New Missiles’ Use
A press release identified the Delta Battery, 5th Battalion, 3rd Field Artillery Regiment, 1 Multi-Domain Task Force as the “second battery” that now operates an MRC Typhon system. This unit was raised at the Joint Base Lewis-McChord in Washington.
“The MRC Launcher can fire the Standard Missile – 6 (SM-6) and Tomahawk Land Attack Missile (TLAM). These missiles allow the Army to prosecute maritime and land targets in support of multi-domain operations,” the statement said.
It is unclear if this latest unit can fire either the SM-6 or the Tomahawk. But it would be prudent to assume that for flexibility purposes and given the dynamic nature of threats presented in the event of a conflict with Russia or China, a unit would have both missiles at its disposal.
Possibly, the unique region and the location of the battery might decide a slightly higher number of either of the two missiles. For instance, the SM-6 also possesses anti-ship capability, making it more suitable for forward locations facing naval threats.
In this case, it could be China or Bornholm. Bornholm can also hold a few Tomahawk Typhon units to strike the Russian Baltic exclave of Kaliningrad. But the Pacific seems to primarily be the focus, based on statements of US Army officials.
“The activation of Delta Battery, 5-3 FA expands our Long-Range Fires Battalion capacity to support our Joint Indo-Pacific Mission – providing a credible, land-based maritime strike capability. Elements of this battery are already projected to operate in the Pacific later this year,” Lt Col Blane, commander of the 5th Battalion, 3rd Field Artillery Regiment, was quoted in one report.
The exact location in the Pacific, however, remains a mystery. US Army Pacific commander General Charles Flynn told journalists on the sidelines of the Halifax International Security Forum in November 2023 that the Typhon will be deployed to the Indo-Pacific in 2024.
“We have tested them and have a battery or two of them today. In 2024, we intend to deploy that system in your region. I’m not going to say where and when. But I will say that we will deploy them,” Flynn said.
However, the Typhon MRC’s missiles and the dynamics of their composition and location are purely in the realm of speculation, considering the US Army has released very little information on the system and even the first battery that was activated.
What Is The Typhon System?

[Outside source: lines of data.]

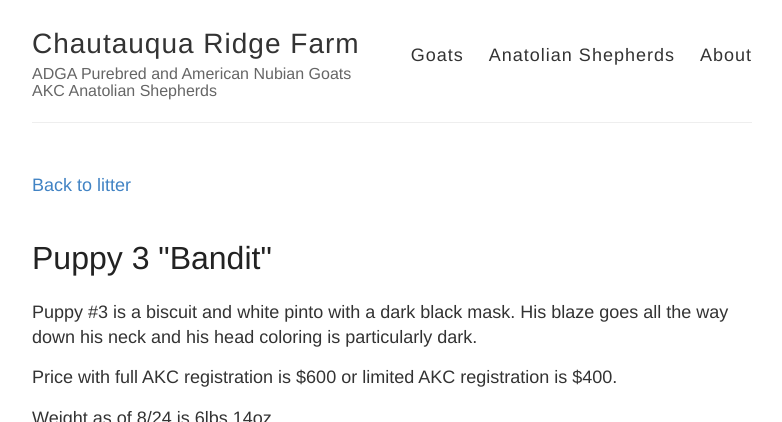
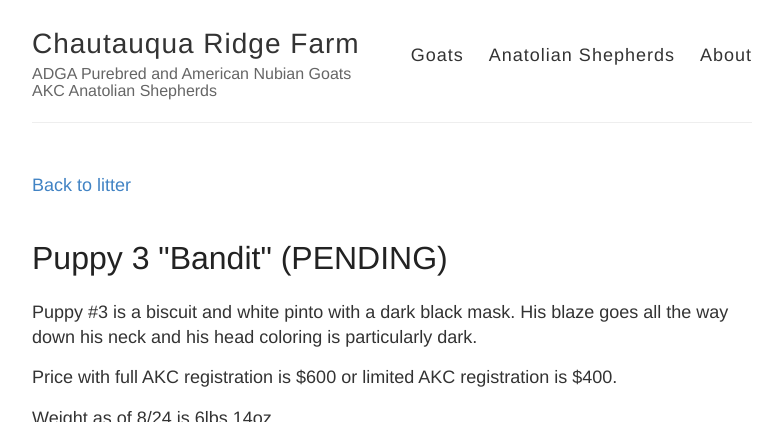
Before and after one commit to shebiki/www.chqridge.com, a Jekyll site: the page built from _anatolianshepherd/angusaspen1/3.md, in a window 1280 px wide and 900 px high, cut to the strip 0-422 px from the top of the window. Shown: the whole strip, without its empty margins (248-1030 px from the left). Built offline with Jekyll 4.4.1, drawn with Linux system fonts in a browser that asks for light colours.

Commit message:
Makes puppy 3 "Bandit" pending.

```diff
--- a/_anatolianshepherd/angusaspen1/3.md
+++ b/_anatolianshepherd/angusaspen1/3.md
@@ -1,6 +1,6 @@
 ---
 layout: dog
-title: Puppy 3 "Bandit"
+title: Puppy 3 "Bandit" (PENDING)
 litter: angusaspen1
 ---
 
```
Also changed, not shown: _anatolianshepherd/angusaspen1.md (+1 -1 lines).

The Tomahawk and the SM-6 are a part of the Typhon system, where the missiles are fired from the Mk.41 universal launchers to strike China and Russia’s forward bases. The Tomahawk version of the Typhon was test-fired late in June 2023. The naval version of the land-fired Tomahawk was unveiled a month later in July.
Meanwhile, the SM-6 version of the Typhon was “rehearsed” in its road-mobile form in September 2022 under the US European Command, EurAsian Times reported. The rehearsal showed containers on articulated trucks claimed to be carrying the SM-6.
The MRC/Typhon system bridges the range gap between the 482-kilometer range of Precision Strike Missile (PrSM) and the 2776-kilometer range of the US Army’s hypersonic Long-Range Hypersonic Weapon (LRHW). In other words, it requires missiles to reach targets up to 1,800 km away.
Interestingly, the Tomahawk and the Naval Strike Missile (NSM) – of the Navy/Marine Corps Expeditionary Ship Interdiction System (NMESIS) – are part of a larger US Marine Corps (USMC) island-hopping strategy of firing anti-ship missiles on Chinese warships from friendly nations’ islands in the South and East China Seas.
The NMESIS, too, undertook its third test-firing earlier in July 2023.